Please excuse a small editorial here, but I have a bit of a bee in my bonnet 'bout this....
People on the internetz, in prime internetz fashion, have been saying that Atlus has claimed that Shiren the Wanderer on Wii is not a roguelike. Atlus has not actually said this. The quote from Kotaku is:
"We're not referring to it like a roguelike because a lot of people have a negative association with the term," Aram Jabbari explains. "They are seen as extremely punishing. We don't want people to think of this game as falling into a certain category and then dismissing it."
Choosing not to call something a thing is not the same as saying it's not, guys.
But on the other hand, Atlus is dropping the ball on this one. All of the people who are interested in Shiren the Wanderer are so because of its roguelike characteristics. Everyone who buys the game expecting something like Final Fantasy is going to be disappointed.
The people who are excited about the game, its guaranteed audience, are so BECAUSE it's punishing, and a lot of fun for being so. This is exactly the same kind of ad campaign that got Sega a lacklustre response to their DS release of the original game. This kind of bait-and-switch is the epitome of short-sighted marketing.
I don't think I am speaking incorrectly when I say that roguelikes are on their way up in the world. They have a large amount amount of "indie cred," and their star is still rising. I'm not saying that they will challenge the likes of Grand Theft Auto, but I do think their popularity is growing.
If I were in charge of the Shiren ad campaign, I would not shy away from calling it a roguelike. But what I would refrain from calling it is a role-playing game! It is forgotten that a lot of people in the U.S. still have a negative association with that term, probably more than have a negative association with the word "roguelike," which is still kind of niche really. They may even have good reason to dislike CRPGs: the primary exemplar of the genre remains a kind of excessively anime-influenced trash fantasy quest game in which grinding is common and expected.
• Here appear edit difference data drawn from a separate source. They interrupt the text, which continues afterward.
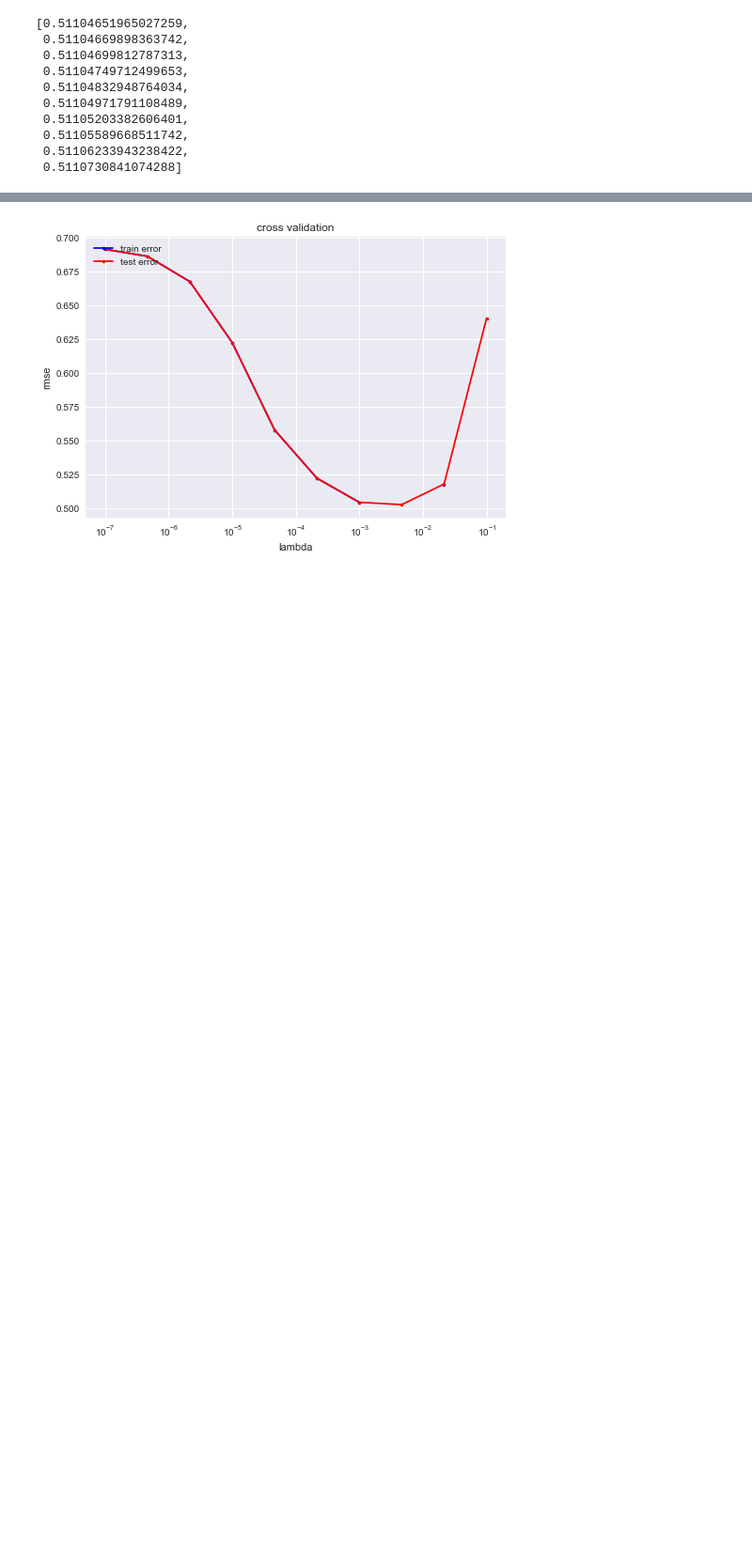
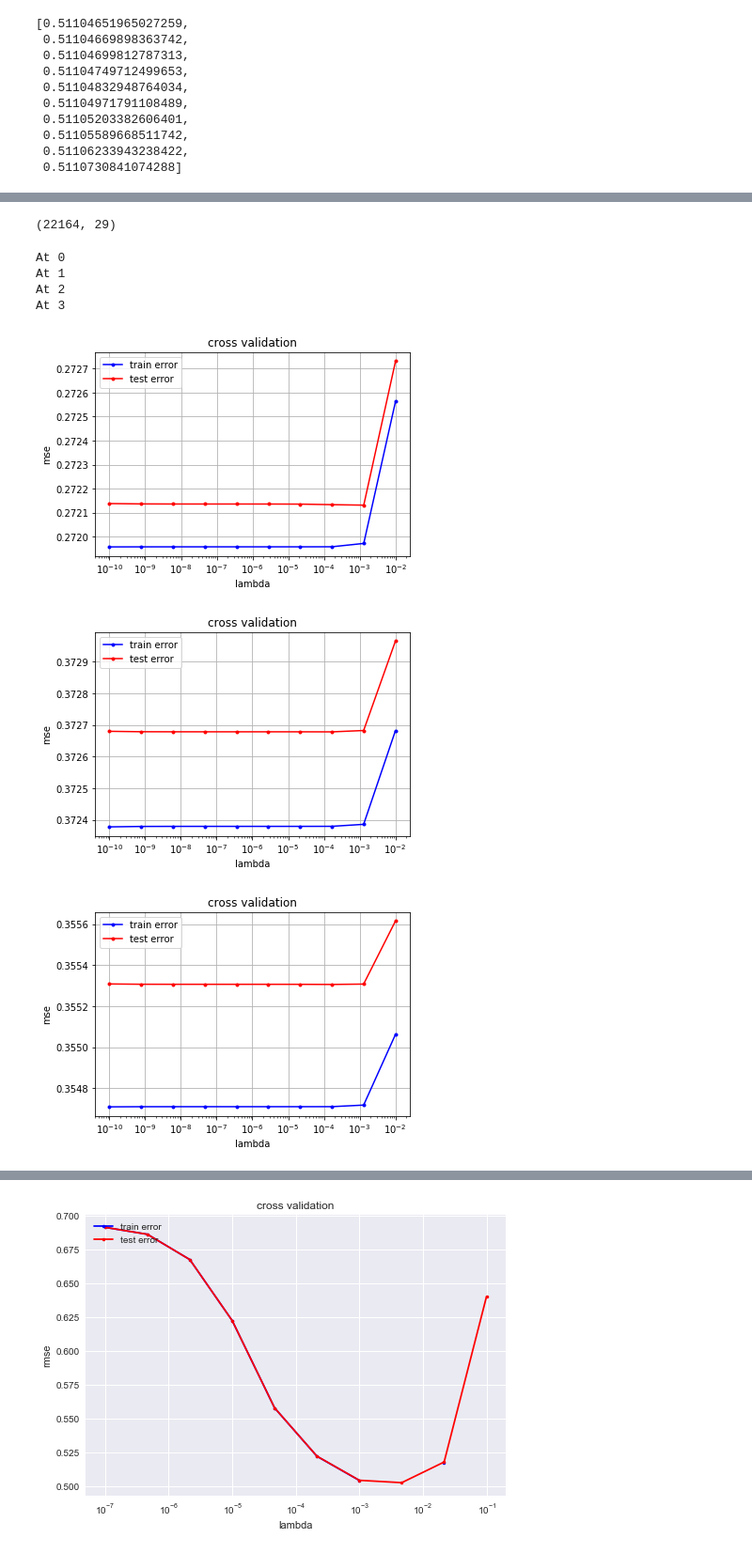
Before and after one commit to inverniz/ML_project, a Jupyter notebook: scripts/Model_building.ipynb, the cells around one changed output, grey strips where cells are left out. Shown at 94% size. Drawn from its saved outputs; the diff is of its cells as text; code cells hidden in the pictures; blank space fills up the shorter version.

```diff
--- a/scripts/Model_building.ipynb
+++ b/scripts/Model_building.ipynb
@@ -245,0 +275,39 @@ rmse_te
+# %%
+def x_y_for_jet(n):
+    jet_num = x[:, 22] == n
+    x_jet = x[jet_num]
+    y_jet = y[jet_num]
+    jet_mean = np.mean(x_jet, axis=0)
+    x_jet = x_jet[:, (jet_mean != -999) & (jet_mean != 0) & (jet_mean != n)]
+    return x_jet, y_jet
+jet_num = x[:, 22] == 0
+x_jet_0 = x[jet_num]
+y_jet_0 = y[jet_num]
+jet_0_mean = np.mean(x_jet_0, axis=0)
+np.where(jet_0_mean != 0)[0]
+x_jet_0 = x_jet_0[:,(jet_0_mean != -999) & (jet_0_mean != 0)]
+x_y_for_jet(3)[0].shape
+# %% [output]
+(22164, 29)
+# %%
+lambdas = np.logspace(-10,-2,10)
+for n in range(4):
+    rmse_tr = []
+    rmse_te = []
+    x_jet, y_jet = x_y_for_jet(n)
+    for lambda_ in lambdas:
+        rmse_tr_, rmse_te_ = cross_validation(y_jet, x_jet, 5, ridge_regression, compute_mse, {'lambda_': lambda_}, seed=5)
+        rmse_tr.append(rmse_tr_)
+        rmse_te.append(rmse_te_)
+    plt.figure(n)
+    cross_validation_visualization(lambdas, rmse_tr, rmse_te)
+    plt.plot()
+    print("At", n)
+# %% [output]
+At 0
+At 1
+At 2
+At 3
+[figure, added]
+[figure, added]
+[figure, added]
```
Also changed, not shown: parts of 4 cells of this notebook, 1 other file.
What roguelikes are, more than a straight role-playing game, is a turn-based tactics game with a single player unit. If people were to look at roguelikes in those term, I think, they would be a lot more accepting of both their difficulty (tactical wargamers are more accepting of challenge) and permadeath (since it is more obviously cheating to restore back to the middle of a battle). If Nintendo can continue to afford to localize the Fire Emblem games, which are still fairly obscure in the U.S., I don't see how Atlus can go wrong with Shiren if it's presented in a similar light.